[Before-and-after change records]
───
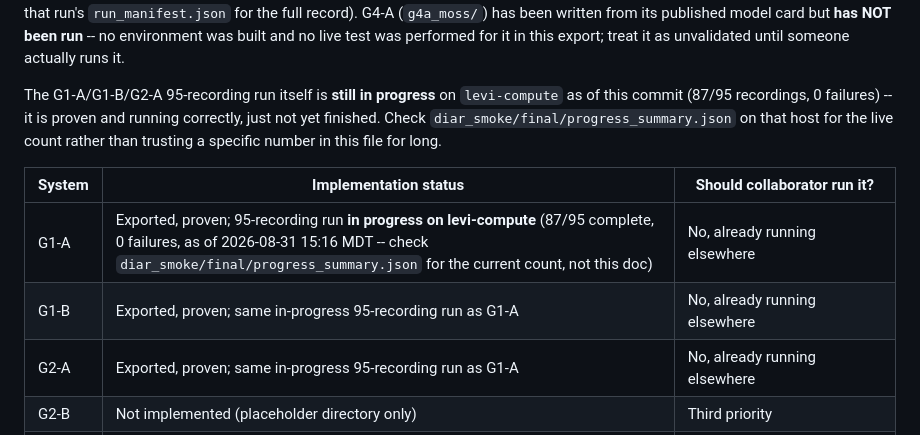
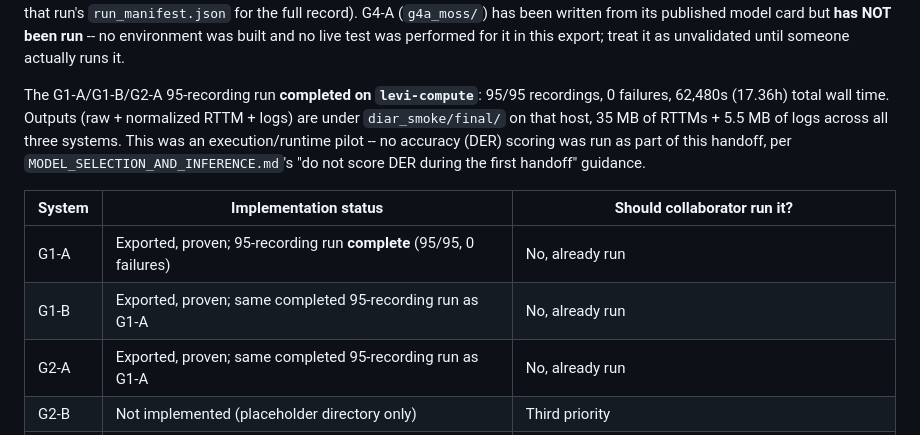
Before and after one commit to unruli/Dialect-Classification, a Markdown page: inference/README.md, the part around the change. Drawn GitHub-style.

Commit message:
Update README status: G1-A/G1-B/G2-A 95-recording run completed (95/95, 0 failures, 17.36h)
Previously said in progress at 87/95 -- the batch finished (62480s wall
time) while this doc still referenced a stale count. No code changes.

```diff
--- a/inference/README.md
+++ b/inference/README.md
@@ -19,17 +19,19 @@ from its published model card but **has NOT been run** -- no environment was
 built and no live test was performed for it in this export; treat it as
 unvalidated until someone actually runs it.
 
-The G1-A/G1-B/G2-A 95-recording run itself is **still in progress** on
-`levi-compute` as of this commit (87/95 recordings, 0 failures) -- it is
-proven and running correctly, just not yet finished. Check
-`diar_smoke/final/progress_summary.json` on that host for the live count
-rather than trusting a specific number in this file for long.
+The G1-A/G1-B/G2-A 95-recording run **completed on `levi-compute`**:
+95/95 recordings, 0 failures, 62,480s (17.36h) total wall time. Outputs
+(raw + normalized RTTM + logs) are under `diar_smoke/final/` on that host,
+35 MB of RTTMs + 5.5 MB of logs across all three systems. This was an
+execution/runtime pilot -- no accuracy (DER) scoring was run as part of this
+handoff, per `MODEL_SELECTION_AND_INFERENCE.md`'s "do not score DER during
+the first handoff" guidance.
 
 | System | Implementation status | Should collaborator run it? |
 | --- | --- | --- |
-| G1-A | Exported, proven; 95-recording run **in progress on levi-compute** (87/95 complete, 0 failures, as of 2026-08-31 15:16 MDT -- check `diar_smoke/final/progress_summary.json` for the current count, not this doc) | No, already running elsewhere |
-| G1-B | Exported, proven; same in-progress 95-recording run as G1-A | No, already running elsewhere |
-| G2-A | Exported, proven; same in-progress 95-recording run as G1-A | No, already running elsewhere |
+| G1-A | Exported, proven; 95-recording run **complete** (95/95, 0 failures) | No, already run |
+| G1-B | Exported, proven; same completed 95-recording run as G1-A | No, already run |
+| G2-A | Exported, proven; same completed 95-recording run as G1-A | No, already run |
 | G2-B | Not implemented (placeholder directory only) | Third priority |
 | G3-A | Exported; 90-second GPU smoke test **passed** | **First priority** -- full pilot/batch still pending |
 | G3-B | Not implemented | Do not batch yet |
```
───
» **WHAT TO WORK ON**
Going through the data above, return each line with the word "logs".

» **REPLY TO THE TASK**
+(raw + normalized RTTM + logs) are under `diar_smoke/final/` on that host,
+35 MB of RTTMs + 5.5 MB of logs across all three systems. This was an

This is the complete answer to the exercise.